Gretchen Kerr wants to close the gender equity gap in sport.
The professor at the University of Toronto’s Faculty of Kinesiology & Physical Education, says sport has not kept pace with the advances in gender equity seen in other domains in Canada. Girls and women in sport have lower participation rates, report significantly higher experiences of violence than their male counterparts and the number of women in coaching positions is on the decline, according to Kerr.
Now Kerr and her colleagues – Professors Guylaine Demers of Laval University and Ann Pegoraro from the University of Guelph – will have the opportunity to develop an internationally recognized research and innovation centre that will collect, generate and disseminate research on gender equity in sport. The researchers were awarded the national Gender Equity in Sport Research Hub by the Department of Canadian Heritage’s Sport Canada branch.
“Extensive survey data and qualitative analyses demonstrate that gender inequities in sport remain persistent and pervasive,” says Kerr. “The establishment of a research hub on gender equity in sport is a unique opportunity for the Canadian scientific community, along with key partners in the sport sector, to advance an egalitarian and equitable Canadian sport system.”
The proposed research hub will comprise a unique network of researchers from the academic community, representatives from the sport community, government and NGO bodies, as well as gender equity experts from outside sport and universities. Together, they will seek to advance gender equity in sport with a special emphasis on participation and leadership.
“With respect to participation, we are referring to the engagement of girls and women as participants in all levels of sport – from recreational or local club levels, to provincial and national level sport,” says Kerr. “Leadership refers to women in positions such as coaching, officiating and sport administration at local, provincial and national levels of Canadian sport.”
The research hub will build databases of research associated with the two main themes of participation and leadership, and commission, deliver and support research projects that attempt to answer questions associated with these themes. Two other priorities – inadequate media coverage and gender-based violence – will be examined as barriers under the two main themes.
“We have unparalleled support for this proposed hub, as evidenced by the expressed interest from researchers from 10 universities across Canada, as well as letters of support from six key organizations in the sport sector at national and international levels,” says Kerr. “We also have unmatched research support and infrastructure at the University of Toronto, Canada’s top research intensive university.”
Luc Tremblay, an associate professor and associate dean of research at KPE, says he is thrilled for KPE to lead such an important research endeavour.
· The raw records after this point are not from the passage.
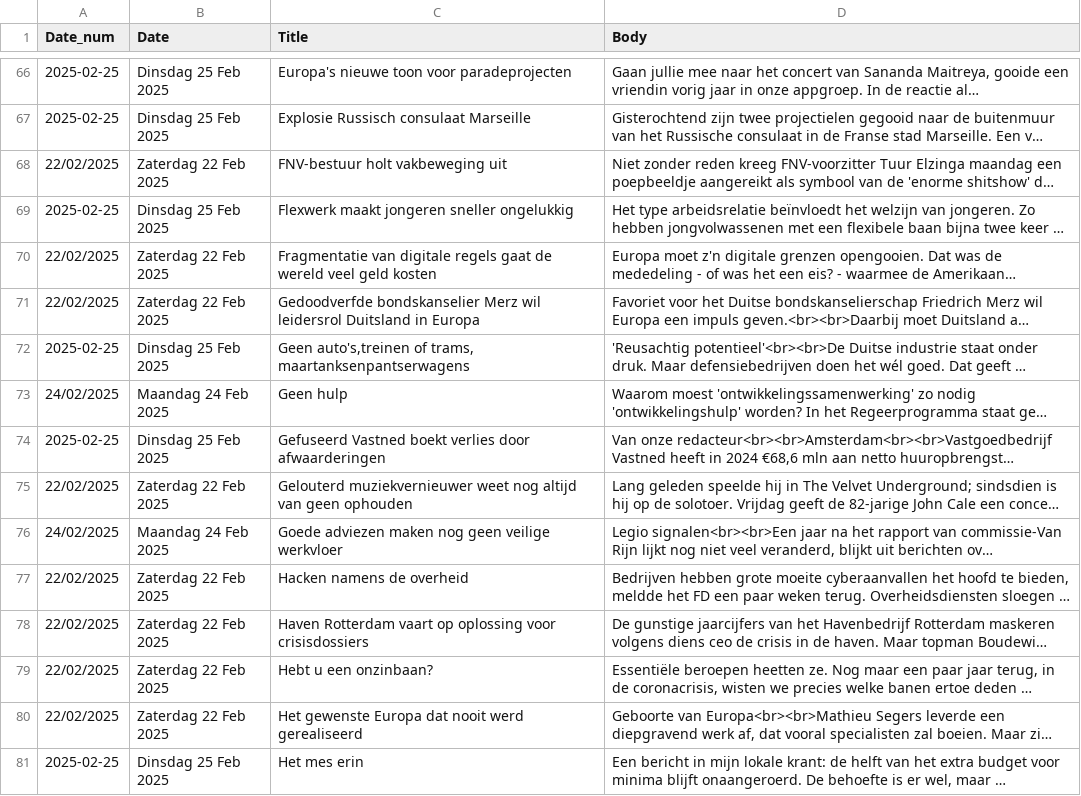
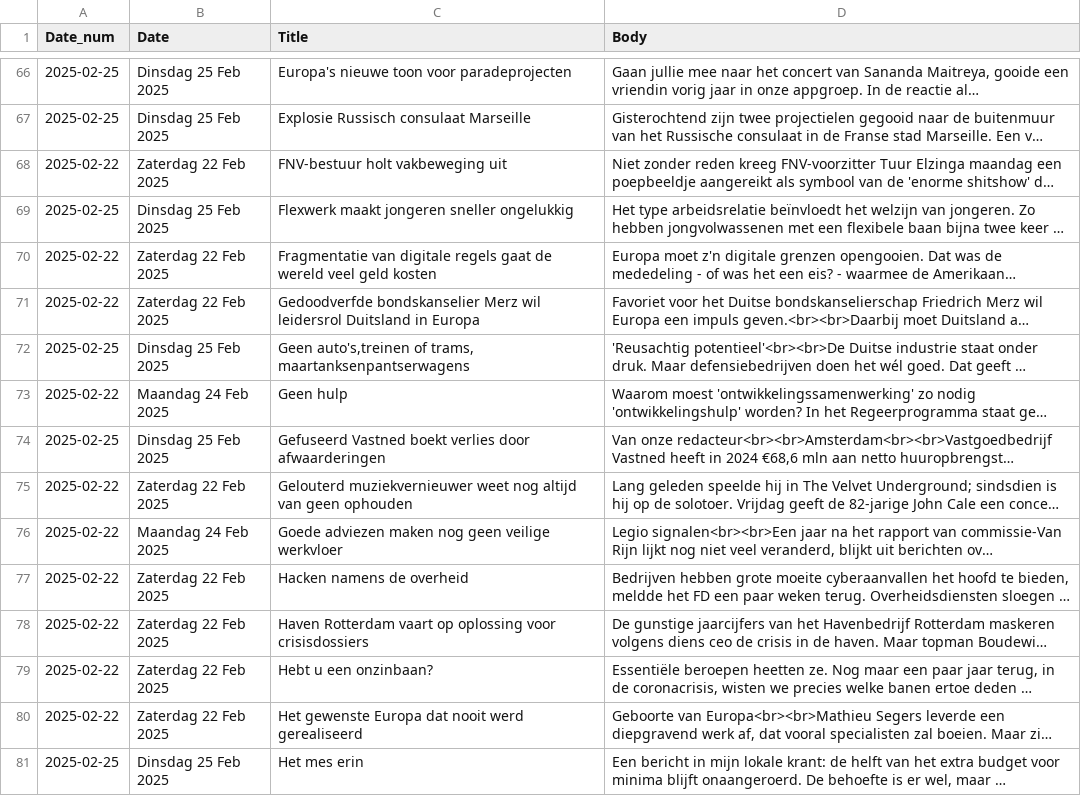
Before and after one commit to lgitscape/pblezer, a CSV file: scraped_articles.csv, drawn as a sheet; only a part is shown, gaps mark what is left out; long unchanged cells end in …; the diff covers the shown part only; the diff names each change by its address in the sheet, - before the commit and + after, or states it on an @@ line.

Commit message:
Update scraped_articles.csv

```diff
--- a/scraped_articles.csv
+++ b/scraped_articles.csv
-A68 (Date_num): 22/02/2025
+A68 (Date_num): 2025-02-22
-A70:A71 (Date_num): 22/02/2025
+A70:A71 (Date_num): 2025-02-22
-A73 (Date_num): 24/02/2025
+A73 (Date_num): 2025-02-22
-A75 (Date_num): 22/02/2025
+A75 (Date_num): 2025-02-22
-A76 (Date_num): 24/02/2025
+A76 (Date_num): 2025-02-22
-A77:A80 (Date_num): 22/02/2025
+A77:A80 (Date_num): 2025-02-22
```
Also changed, not shown: 93 edited cells elsewhere in this file.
“Given KPE’s long history of fighting for the rights of participants in physical activity and sport, this hub will advance the faculty’s mission and research strengths.”